DATASET EXCERPTS —

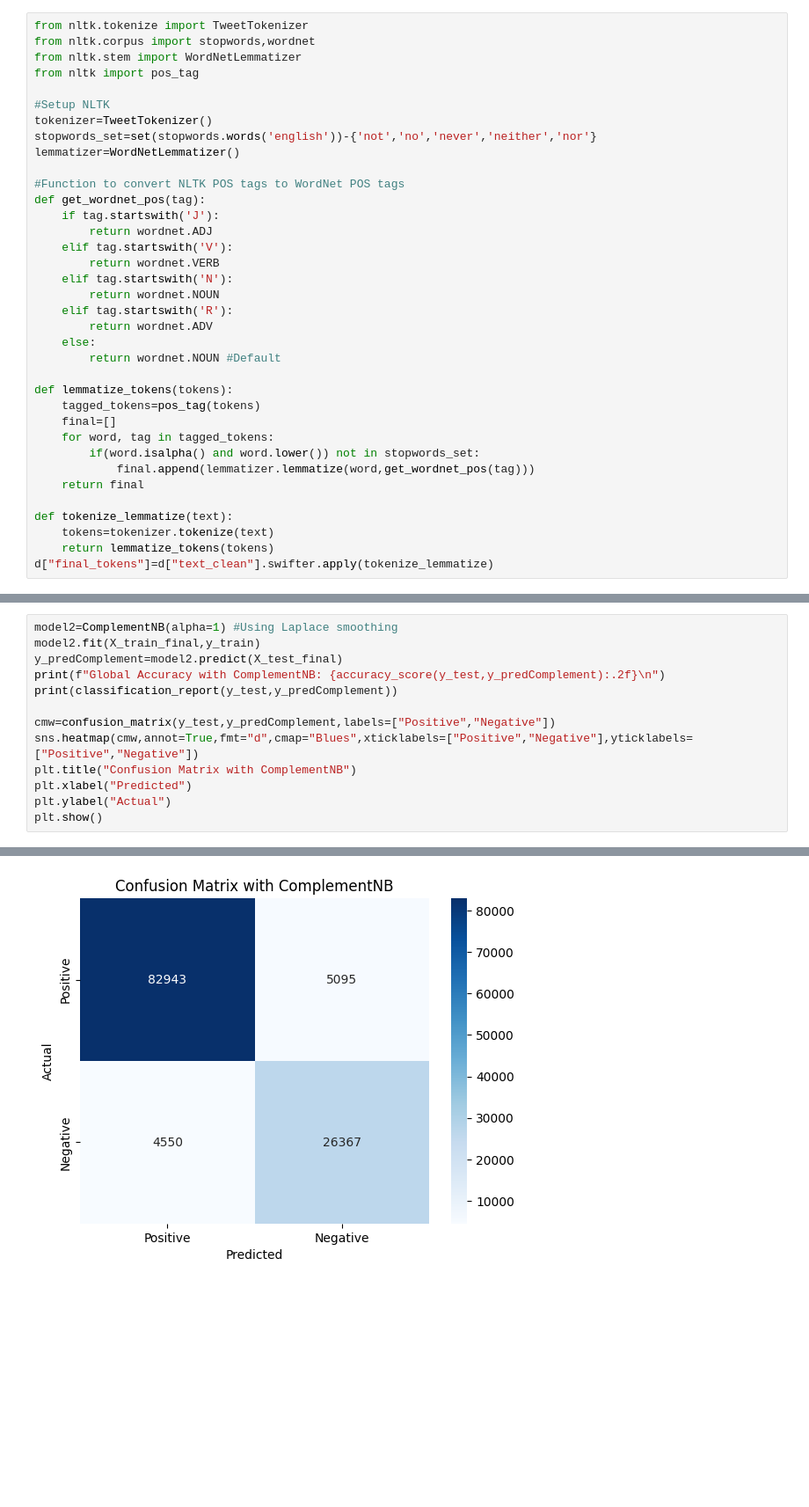
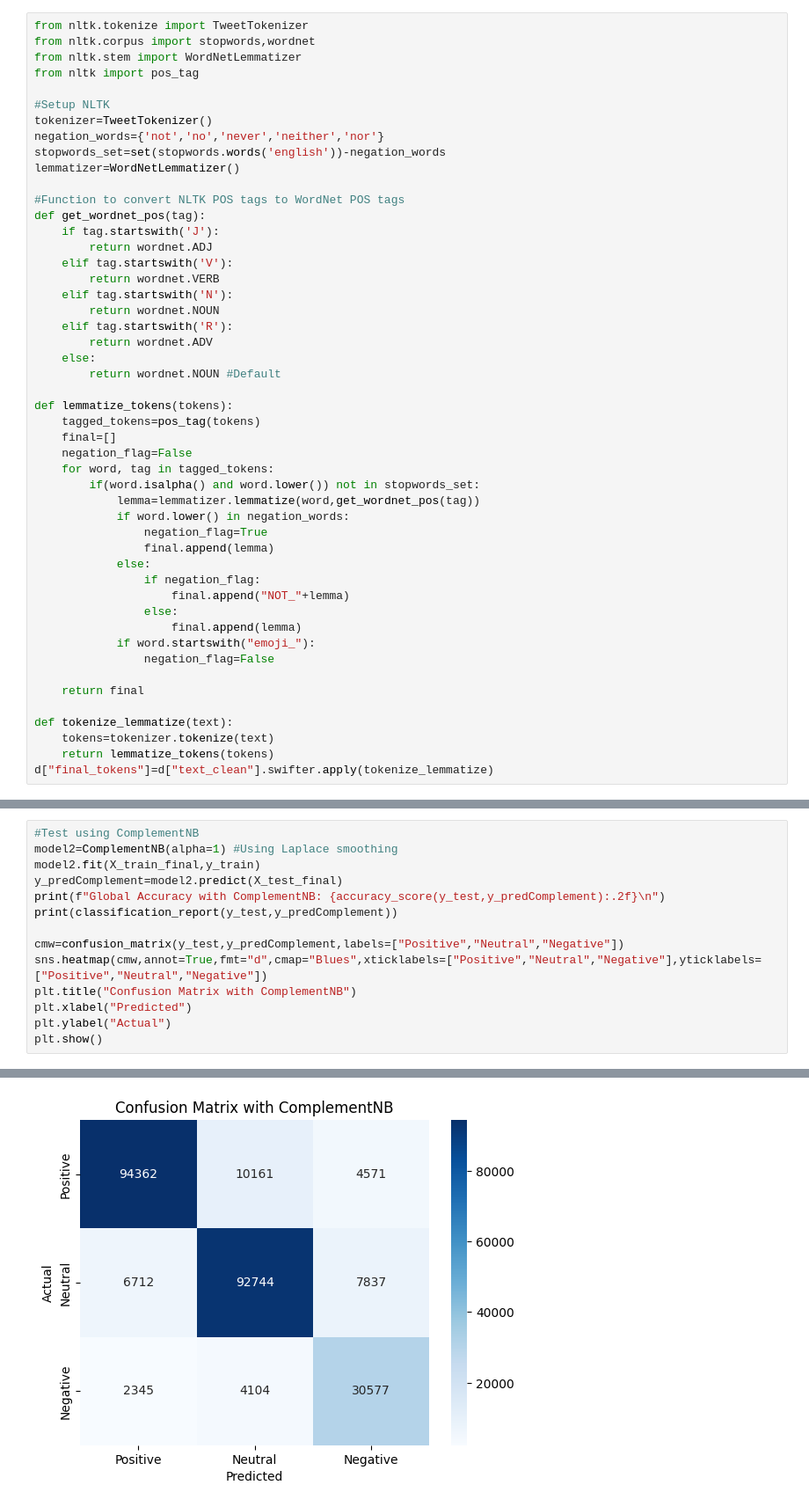
Before and after one commit to samMM-cs/nlp, a Jupyter notebook: tweet_sentiment_analysis.ipynb, the cells around one changed output, grey strips where cells are left out. Shown at 88% size. Saved outputs shown, nothing was run; the diff lists cells and outputs as text; blank space fills up the shorter version.

```diff
--- a/tweet_sentiment_analysis.ipynb
+++ b/tweet_sentiment_analysis.ipynb
@@ -69,7 +93,8 @@ from nltk import pos_tag
 
 #Setup NLTK
 tokenizer=TweetTokenizer()
-stopwords_set=set(stopwords.words('english'))-{'not','no','never','neither','nor'}
+negation_words={'not','no','never','neither','nor'}
+stopwords_set=set(stopwords.words('english'))-negation_words
 lemmatizer=WordNetLemmatizer()
 
 #Function to convert NLTK POS tags to WordNet POS tags
@@ -88,9 +113,21 @@ def get_wordnet_pos(tag):
 def lemmatize_tokens(tokens):
     tagged_tokens=pos_tag(tokens)
     final=[]
+    negation_flag=False
     for word, tag in tagged_tokens:
         if(word.isalpha() and word.lower()) not in stopwords_set:
-            final.append(lemmatizer.lemmatize(word,get_wordnet_pos(tag)))
+            lemma=lemmatizer.lemmatize(word,get_wordnet_pos(tag))
+            if word.lower() in negation_words:
+                negation_flag=True
+                final.append(lemma)
+            else:
+                if negation_flag:
+                    final.append("NOT_"+lemma)
+                else:
+                    final.append(lemma)
+            if word.startswith("emoji_"):
+                negation_flag=False
+
     return final
 
 def tokenize_lemmatize(text):
@@ -177,12 +275,13 @@ plt.show()
 # %%
+#Test using ComplementNB
 model2=ComplementNB(alpha=1) #Using Laplace smoothing
 model2.fit(X_train_final,y_train)
 y_predComplement=model2.predict(X_test_final)
 print(f"Global Accuracy with ComplementNB: {accuracy_score(y_test,y_predComplement):.2f}\n")
 print(classification_report(y_test,y_predComplement))
 
-cmw=confusion_matrix(y_test,y_predComplement,labels=["Positive","Negative"])
-sns.heatmap(cmw,annot=True,fmt="d",cmap="Blues",xticklabels=["Positive","Negative"],yticklabels=["Positive","Negative"])
+cmw=confusion_matrix(y_test,y_predComplement,labels=["Positive","Neutral","Negative"])
+sns.heatmap(cmw,annot=True,fmt="d",cmap="Blues",xticklabels=["Positive","Neutral","Negative"],yticklabels=["Positive","Neutral","Negative"])
 plt.title("Confusion Matrix with ComplementNB")
 plt.xlabel("Predicted")
 plt.ylabel("Actual")
@@ -201 +301 @@ weighted avg       0.92      0.92      0.92    118955
-[figure, old version]
+[figure, new version]
```
Also changed, not shown: parts of 8 cells of this notebook, 1 other file.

ACTION ITEM — Go through the records line by line, and copy each line that holds the string "heatmap".

WORKED SOLUTION —
-sns.heatmap(cmw,annot=True,fmt="d",cmap="Blues",xticklabels=["Positive","Negative"],yticklabels=["Positive","Negative"])
+sns.heatmap(cmw,annot=True,fmt="d",cmap="Blues",xticklabels=["Positive","Neutral","Negative"],yticklabels=["Positive","Neutral","Negative"])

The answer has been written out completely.